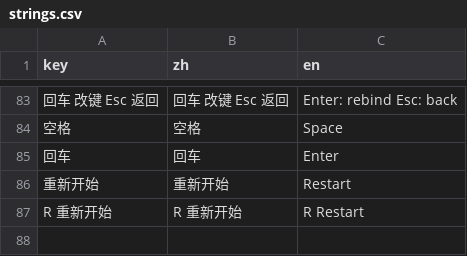
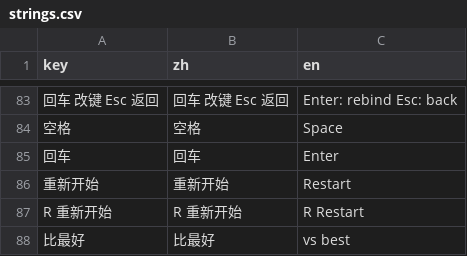
Before and after one commit to Instein98/StarSpeed, a CSV file: data/strings.csv, drawn as a sheet; only a part is shown, gaps mark what is left out.

```diff
--- a/data/strings.csv
+++ b/data/strings.csv
@@ -87 +87,2 @@ key,zh,en
     R 重新开始,    R 重新开始,    R Restart
+比最好,比最好,vs best
```
Also changed, not shown: 6 other files.
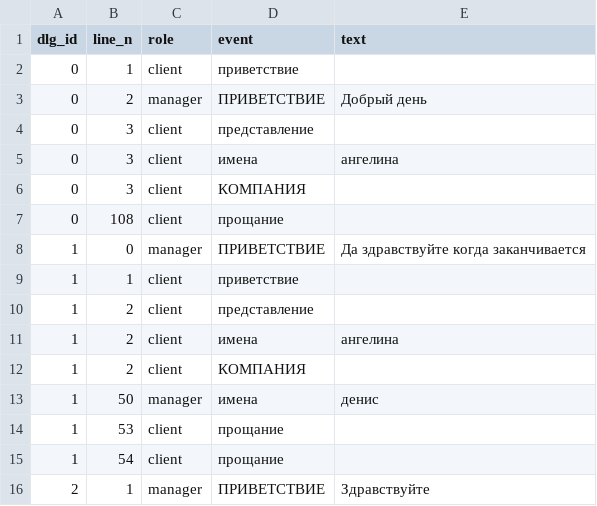
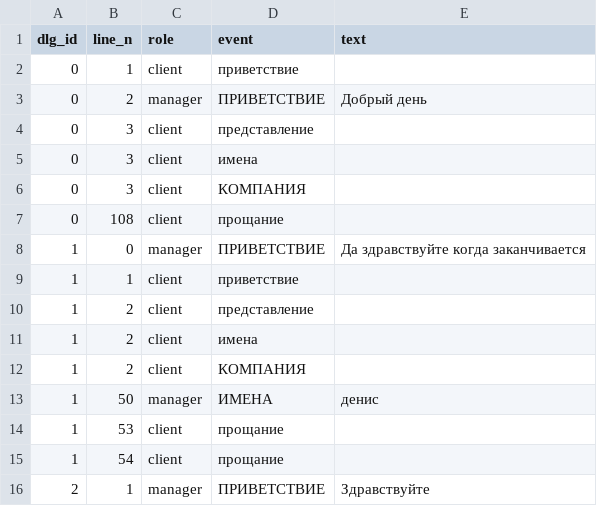
Before and after one commit to Sergeich7/DialogueParse, a CSV file: out_data.csv, drawn as a sheet; only a part is shown; the diff covers the shown part only.

```diff
--- a/out_data.csv
+++ b/out_data.csv
@@ -4,3 +4,3 @@ dlg_id,line_n,role,event,text
 0,3,client,представление,
-0,3,client,имена,ангелина
+0,3,client,имена,
 0,3,client,КОМПАНИЯ,
@@ -10,5 +10,5 @@ dlg_id,line_n,role,event,text
 1,2,client,представление,
-1,2,client,имена,ангелина
+1,2,client,имена,
 1,2,client,КОМПАНИЯ,
-1,50,manager,имена,денис
+1,50,manager,ИМЕНА,денис
 1,53,client,прощание,
```
Also changed, not shown: 11 edited cells elsewhere in this file, 5 other files.
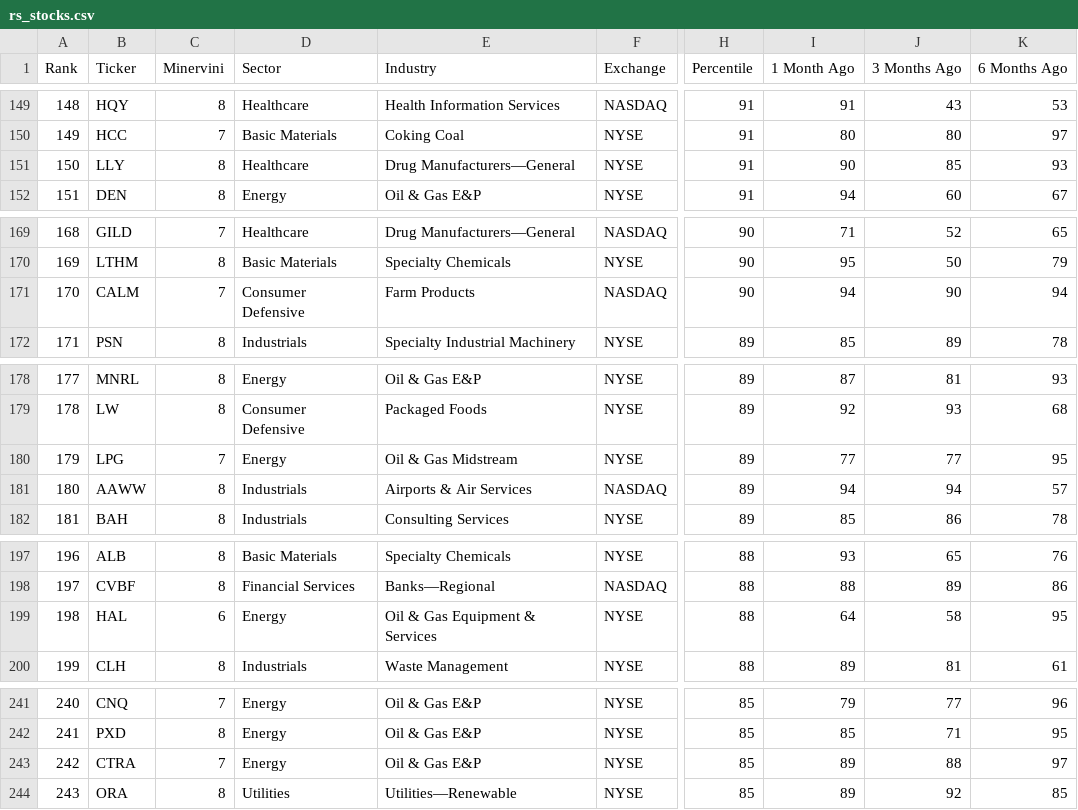
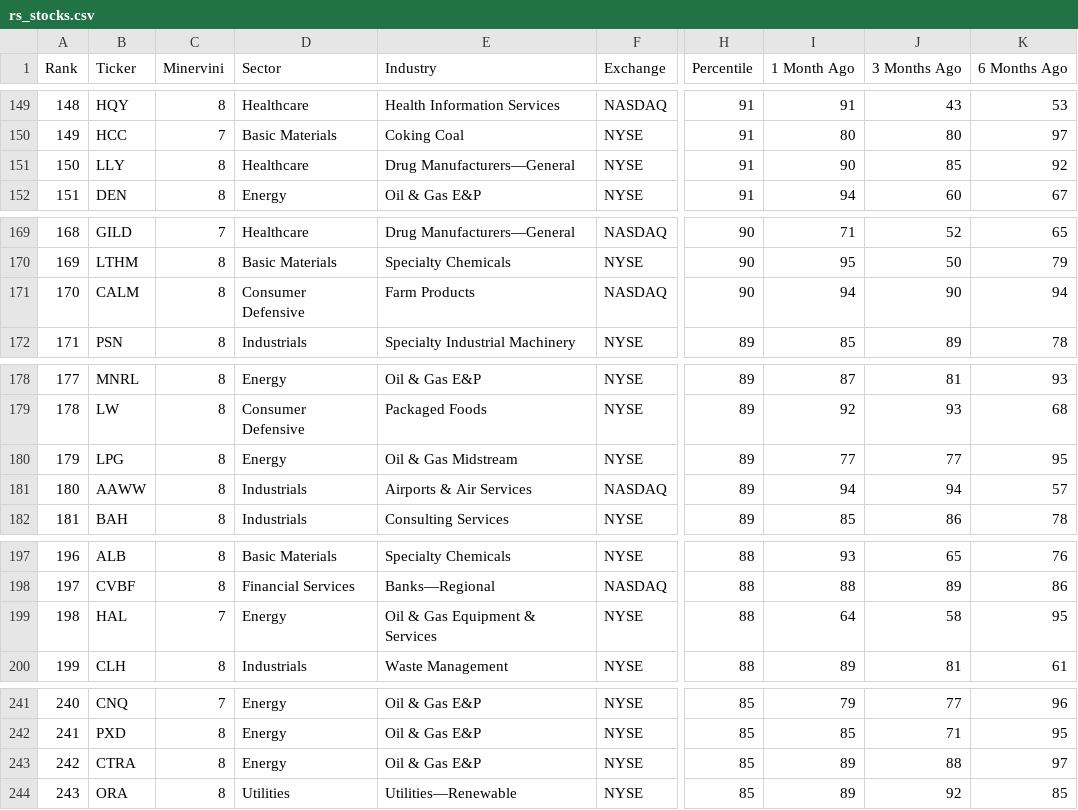
Before and after one commit to krajeshj/RS-python-scripts, a CSV file: RS-Daily-Log/output/rs_stocks.csv, drawn as a sheet; only a part is shown, gaps mark what is left out; the diff names each change by its address in the sheet, - before the commit and + after, or states it on an @@ line.

```diff
--- a/RS-Daily-Log/output/rs_stocks.csv
+++ b/RS-Daily-Log/output/rs_stocks.csv
-K151 (6 Months Ago): 93
+K151 (6 Months Ago): 92
-C171 (Minervini): 7
+C171 (Minervini): 8
-C180 (Minervini): 7
+C180 (Minervini): 8
-C199 (Minervini): 6
+C199 (Minervini): 7
-C243 (Minervini): 7
+C243 (Minervini): 8
```
Also changed, not shown: RS-Daily-Log/output/rs_industries.csv, RS-Daily-Log/output/rs_stocks_minervini.csv, 4 other files.
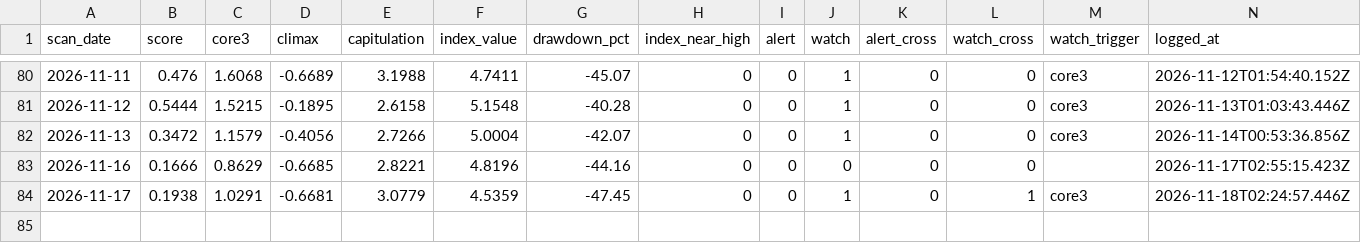
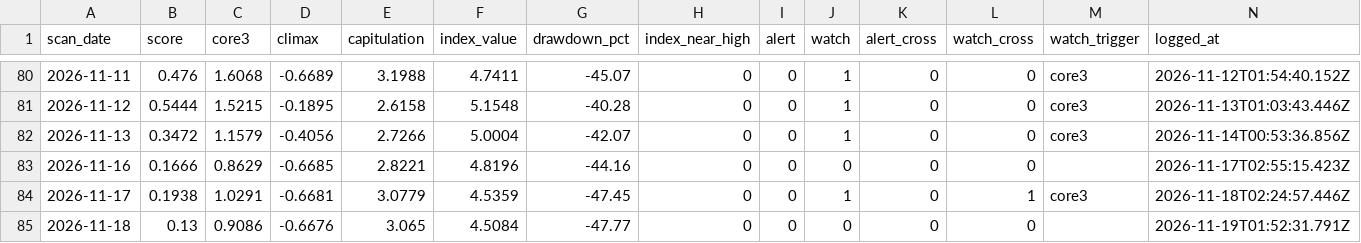
Before and after one commit to 22syn/gondar, a CSV file: results/oos_log.csv, drawn as a sheet; only a part is shown, gaps mark what is left out.

```diff
--- a/results/oos_log.csv
+++ b/results/oos_log.csv
@@ -84 +84,2 @@ scan_date,score,core3,climax,capitulation,index_value,drawdown_pct,index_near_hi
 2026-11-17,0.1938,1.0291,-0.6681,3.0779,4.5359,-47.45,0,0,1,0,1,core3,2026-11-18T02:24:57.446Z
+2026-11-18,0.13,0.9086,-0.6676,3.065,4.5084,-47.77,0,0,0,0,0,,2026-11-19T01:52:31.791Z
```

----------

--- ABOUT THIS TASK ---
Repeat the full listing above exactly, with no pictures in the copy.

--- EXPECTED OUTPUT ---
Before and after one commit to Instein98/StarSpeed, a CSV file: data/strings.csv, drawn as a sheet; only a part is shown, gaps mark what is left out.

```diff
--- a/data/strings.csv
+++ b/data/strings.csv
@@ -87 +87,2 @@ key,zh,en
     R 重新开始,    R 重新开始,    R Restart
+比最好,比最好,vs best
```
Also changed, not shown: 6 other files.
Before and after one commit to Sergeich7/DialogueParse, a CSV file: out_data.csv, drawn as a sheet; only a part is shown; the diff covers the shown part only.

```diff
--- a/out_data.csv
+++ b/out_data.csv
@@ -4,3 +4,3 @@ dlg_id,line_n,role,event,text
 0,3,client,представление,
-0,3,client,имена,ангелина
+0,3,client,имена,
 0,3,client,КОМПАНИЯ,
@@ -10,5 +10,5 @@ dlg_id,line_n,role,event,text
 1,2,client,представление,
-1,2,client,имена,ангелина
+1,2,client,имена,
 1,2,client,КОМПАНИЯ,
-1,50,manager,имена,денис
+1,50,manager,ИМЕНА,денис
 1,53,client,прощание,
```
Also changed, not shown: 11 edited cells elsewhere in this file, 5 other files.
Before and after one commit to krajeshj/RS-python-scripts, a CSV file: RS-Daily-Log/output/rs_stocks.csv, drawn as a sheet; only a part is shown, gaps mark what is left out; the diff names each change by its address in the sheet, - before the commit and + after, or states it on an @@ line.

```diff
--- a/RS-Daily-Log/output/rs_stocks.csv
+++ b/RS-Daily-Log/output/rs_stocks.csv
-K151 (6 Months Ago): 93
+K151 (6 Months Ago): 92
-C171 (Minervini): 7
+C171 (Minervini): 8
-C180 (Minervini): 7
+C180 (Minervini): 8
-C199 (Minervini): 6
+C199 (Minervini): 7
-C243 (Minervini): 7
+C243 (Minervini): 8
```
Also changed, not shown: RS-Daily-Log/output/rs_industries.csv, RS-Daily-Log/output/rs_stocks_minervini.csv, 4 other files.
Before and after one commit to 22syn/gondar, a CSV file: results/oos_log.csv, drawn as a sheet; only a part is shown, gaps mark what is left out.

```diff
--- a/results/oos_log.csv
+++ b/results/oos_log.csv
@@ -84 +84,2 @@ scan_date,score,core3,climax,capitulation,index_value,drawdown_pct,index_near_hi
 2026-11-17,0.1938,1.0291,-0.6681,3.0779,4.5359,-47.45,0,0,1,0,1,core3,2026-11-18T02:24:57.446Z
+2026-11-18,0.13,0.9086,-0.6676,3.065,4.5084,-47.77,0,0,0,0,0,,2026-11-19T01:52:31.791Z
```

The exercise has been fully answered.